▸ **What to do**
Search the entries for the word "flex". Copy every line where it turns up.

▸ **Data excerpts**
------
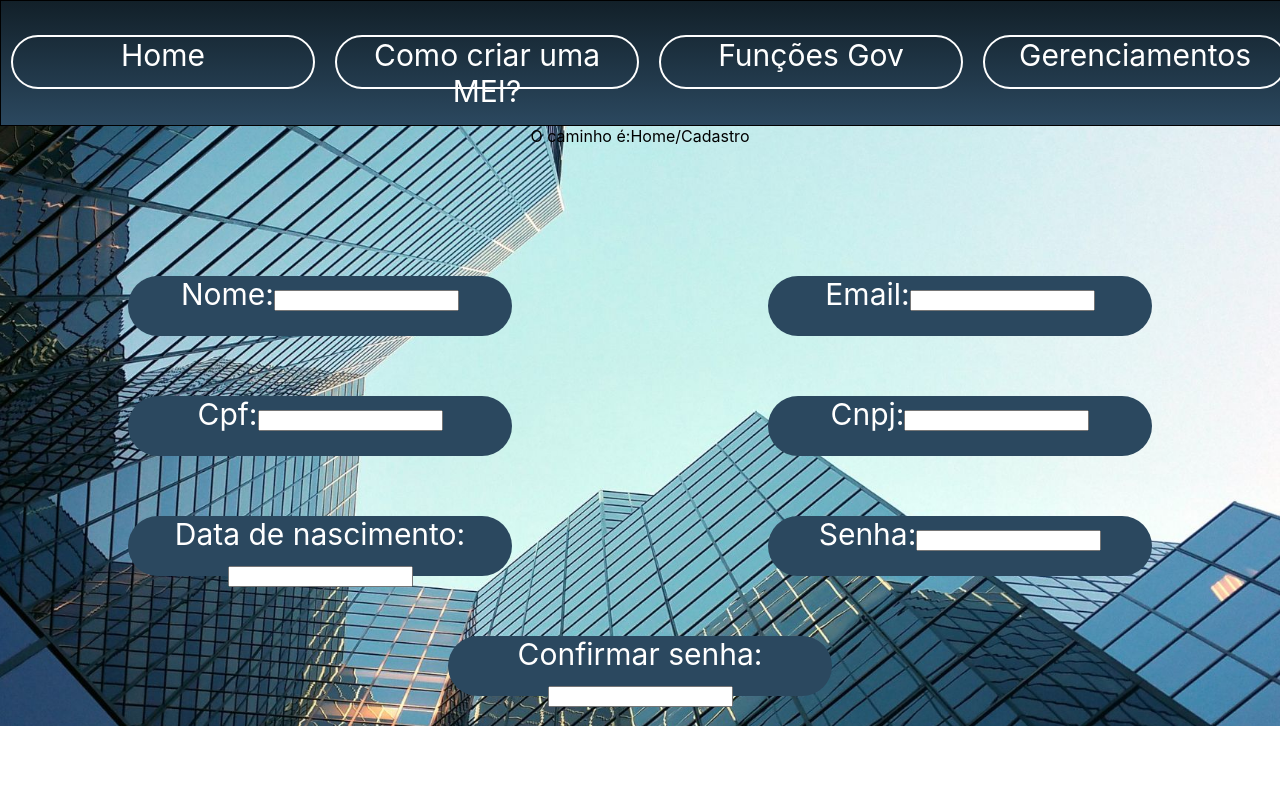
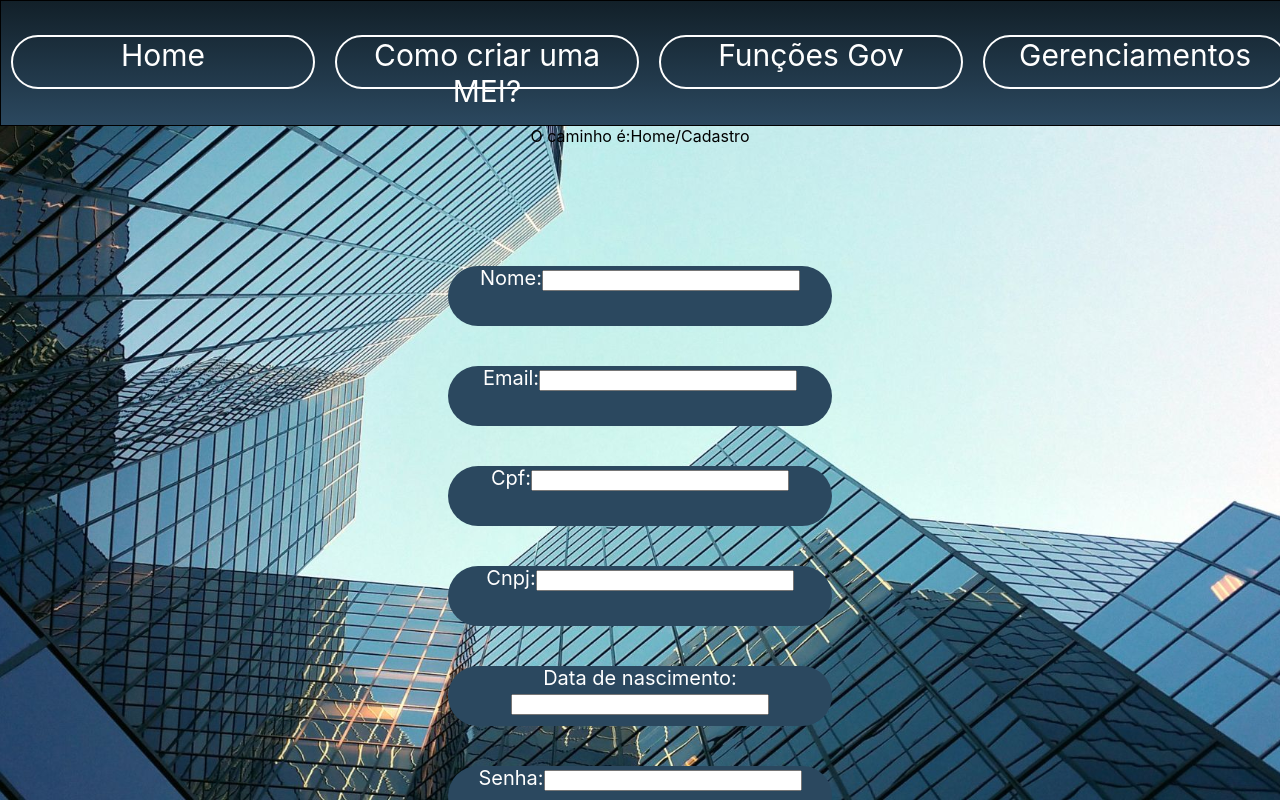
Before and after one commit to TitoSoares/MSM_bkp, a React (Create React App) app in the folder meisemmedo/: page /cadastro in a window 1280 px wide. Shown: the top 800 px of the page. Built offline with nearby package versions, Linux system fonts and the light colour scheme.

Commit message:
Alterações nas funções genrenciamento

```diff
--- a/meisemmedo/src/App.tsx
+++ b/meisemmedo/src/App.tsx
@@ -9,6 +9,7 @@ import Tutorial from './Pages/Tutorial';
 import Login from './Pages/Login';
 import Cadastro from './Pages/Cadastro';
 import NotFound from './Pages/NotFound';
+import Pai_filho from './Pages/pai_filho';
 
 function App() {
   return (
@@ -21,6 +22,7 @@ function App() {
         <Route path='/tutorial' element={<Tutorial/>}></Route>
         <Route path='/login' element={<Login/>}></Route>
         <Route path='/cadastro' element={<Cadastro/>}></Route>
+        <Route path='/state' element={<Pai_filho/>}></Route>
       </Routes>
     </div>
   );
--- /dev/null
+++ b/meisemmedo/src/Componentes/Filho.tsx
@@ -0,0 +1,24 @@
+type Props={
+    OnClickButtonFN:(retorno:String)=>void
+    OnClickBotton2:(retorno:String)=>void
+}
+
+function Filho(Parametros:Props){
+
+    function buttonEventAction(){
+        Parametros.OnClickButtonFN("Retorno para o filho")
+    }
+    function buttonEvent2(){
+        Parametros.OnClickBotton2("Retorno para o filho 2")
+    }
+
+    return(
+        <div>
+            Elemento Filho
+            <br />
+            <button onClick={buttonEventAction}>Botao 1</button>
+            <button onClick={buttonEvent2}>Botao 2</button>
+        </div>
+    )
+}
+export default Filho;
--- /dev/null
+++ b/meisemmedo/src/Componentes/Pai.tsx
@@ -0,0 +1,18 @@
+import Filho from "./Filho";
+
+function Pai(){
+    function buttonEventAction(txt:String){
+        alert("Evento no pai "+txt)
+    }
+    function buttonEvent2(txt:String){
+        alert("O segundo botão foi criado "+txt)
+    }
+    return(
+        <div>
+            Elemento Pai
+            <hr />
+            <Filho OnClickButtonFN={buttonEventAction} OnClickBotton2={buttonEvent2}/>
+        </div>
+    )
+}
+export default Pai;
--- a/meisemmedo/src/Componentes/estyle/estilo.css
+++ b/meisemmedo/src/Componentes/estyle/estilo.css
@@ -120,18 +120,24 @@
     flex-wrap: wrap;
     justify-content:space-around;
     display: flex;
-    flex-direction:row;
+    flex-direction:column;
     align-items: center;
+    margin-bottom: 30px;
 }
 .elementoCadastro{
-    font-size: 30px;
+    font-size: 20px;
     color:white;
-    margin-top: 30px;
-    margin-bottom: 30px;
+    margin-top: 20px;
+    margin-bottom: 20px;
     width: 30%;
     height: 60px;
     background-color:#2B485F;
     border-radius: 50px;
+
+}
+.caixaCadastro{
+    width: 250px;
+    height: 15px;
 }
 /*=================================================================================================================================*/
 /*LOGIN*/
@@ -249,3 +255,8 @@
     text-decoration:none;
 }
 /*=================================================================================================================================*/
+/*Componentes Genrenciamento*/
+.ConfComponentes{
+    flex-direction:column;
+    display: flex;
+}
--- /dev/null
+++ b/meisemmedo/src/ComponentesGerenciamento/CompAgendaServ.tsx
@@ -0,0 +1,30 @@
+import { useState } from "react";
+import "../Componentes/estyle/estilo.css"
+
+
+function AgendaServicos(){
+
+    const [nome, setNome]=useState("")
+    const [data, setData]=useState("")
+    const [hora, setHora]=useState("")
+
+    function handleNomeAgendaInput(event:React.ChangeEvent<HTMLInputElement>){
+        setNome(event.target.value)
+    }
+    function handleDataAgendaInput(event:React.ChangeEvent<HTMLInputElement>){
+        setData(event.target.value)
+    }
+    function handleHoraAgendaInput(event:React.ChangeEvent<HTMLInputElement>){
+        setHora(event.target.value)
+    }
+
+    return(
+        <div className="ConfComponentes">
+            <div>Nome do Cliente:<input type="text" value={nome} onChange={handleNomeAgendaInput}></input></div>
+            <div>Dia:<input type="text" value={data} onChange={handleDataAgendaInput}></input></div>
+            <div>Horário:<input type="text" value={hora} onChange={handleHoraAgendaInput}></input></div>
+
+        </div>
+    )
+}
+export default AgendaServicos
--- /dev/null
+++ b/meisemmedo/src/ComponentesGerenciamento/CompEntra_Saida.tsx
@@ -0,0 +1,8 @@
+function Entrada_Saida(){
+    return(
+        <div>
+            Entrada e Saida
+        </div>
+    )
+}
+export default Entrada_Saida
--- /dev/null
+++ b/meisemmedo/src/ComponentesGerenciamento/CompHistServ.tsx
@@ -0,0 +1,8 @@
+function HistoricoServicos(){
+    return(
+        <div>
+            Historico
+        </div>
+    )
+}
+export default HistoricoServicos
--- /dev/null
+++ b/meisemmedo/src/ComponentesGerenciamento/CompRelatMen.tsx
@@ -0,0 +1,8 @@
+function RelatorioMensal(){
+    return(
+        <div>
+            Relatorio Mensal
+        </div>
+    )
+}
+export default RelatorioMensal
--- a/meisemmedo/src/Pages/Cadastro.tsx
+++ b/meisemmedo/src/Pages/Cadastro.tsx
@@ -38,21 +38,15 @@ function Cadastro(){
             <FuncaoCabecalho caminho={"Home/Cadastro"}/>
             <div className="formatacaoCadastro">
                 <div className="imagemLogo"></div>
-                <div className="cadastro">
-                    <div className="elementoCadastro">Nome:<input type="text" value={nome} onChange={handleNomeInput}></input></div>
-                    <div className="elementoCadastro">Email:<input type="text" value={email} onChange={handleEmailInput} ></input></div>
-                </div>
-                <div className="cadastro">
-                    <div className="elementoCadastro">Cpf:<input type="type" value={cpf} onChange={handleCpfInput}></input></div>
-                    <div className="elementoCadastro">Cnpj:<input type="type" value={cnpj} onChange={handleCnpjInput}></input></div>
-                </div>
-                <div className="cadastro">
-                    <div className="elementoCadastro">Data de nascimento:<input type="text" value={data} onChange={handleDataInput}></input></div>
-                    <div className="elementoCadastro">Senha:<input type="text" value={senha} onChange={handleSenhaInput}></input></div>
-                </div>
-                <div className="cadastro">
-                    <div className="elementoCadastro">Confirmar senha:<input type="text" value={senhaConfirmacao} onChange={handleSenhaConfirmacaoInput}></input></div>
-                </div>
+                    <div className="cadastro">
+                        <div className="elementoCadastro">Nome:<input type="text" value={nome} onChange={handleNomeInput}  className="caixaCadastro"></input></div>
+                        <div className="elementoCadastro">Email:<input type="text" value={email} onChange={handleEmailInput}  className="caixaCadastro"></input></div>
+                        <div className="elementoCadastro">Cpf:<input type="type" value={cpf} onChange={handleCpfInput}  className="caixaCadastro"></input></div>
+                        <div className="elementoCadastro">Cnpj:<input type="type" value={cnpj} onChange={handleCnpjInput}  className="caixaCadastro"></input></div>
+                        <div className="elementoCadastro">Data de nascimento:<input type="text" value={data} onChange={handleDataInput} className="caixaCadastro"></input></div>
+                        <div className="elementoCadastro">Senha:<input type="text" value={senha} onChange={handleSenhaInput}  className="caixaCadastro"></input></div>
+                        <div className="elementoCadastro">Confirmar senha:<input type="text" value={senhaConfirmacao} onChange={handleSenhaConfirmacaoInput}  className="caixaCadastro"></input></div>
+                    </div>
             </div>
         </div>
     )
--- a/meisemmedo/src/Pages/Gerenciamento.tsx
+++ b/meisemmedo/src/Pages/Gerenciamento.tsx
@@ -1,14 +1,18 @@
 import FuncaoCabecalho from "../Componentes/Cabecalho";
 import "../Componentes/estyle/estilo.css"
+import CompAgendaServ from "../ComponentesGerenciamento/CompAgendaServ";
+import CompEntra_Saida from "../ComponentesGerenciamento/CompEntra_Saida";
+import CompHistServ from "../ComponentesGerenciamento/CompHistServ";
+import CompRelatMen from "../ComponentesGerenciamento/CompRelatMen";
 function Gerenciamento(){
+
     return(
         <div className="planoFundo">
             <FuncaoCabecalho caminho={"Home/Gerenciamento"}/>
-            <div className="caixaFuncGen">Nota Fiscal</div>
-            <div className="caixaFuncGen">Imposto de Renda</div>
-            <div className="caixaFuncGen">Calculo de Imposto</div>
-            <div className="caixaFuncGen">Caixa</div>
-            <div className="caixaFuncGen">Relátorio mensal/anual</div>
+            <div className="caixaFuncGen"><CompHistServ/></div>
+            <div className="caixaFuncGen"><CompRelatMen/></div>
+            <div className="caixaFuncGen"><CompEntra_Saida/></div>
+            <div className="caixaFuncGen">Agendamento<CompAgendaServ/></div>
         </div>
     )
 }
--- /dev/null
+++ b/meisemmedo/src/Pages/pai_filho.tsx
@@ -0,0 +1,12 @@
+import FuncaoCabecalho from "../Componentes/Cabecalho";
+import Pai from "../Componentes/Pai";
+
+function Pai_filho(){
+    return(
+        <div>
+            <FuncaoCabecalho caminho={"Pai e Filho"}/>
+            <Pai/>
+        </div>
+    )
+}
+export default Pai_filho;
```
------
▸ **Solution for this exercise**
     flex-wrap: wrap;
     display: flex;
-    flex-direction:row;
+    flex-direction:column;
+    flex-direction:column;
+    display: flex;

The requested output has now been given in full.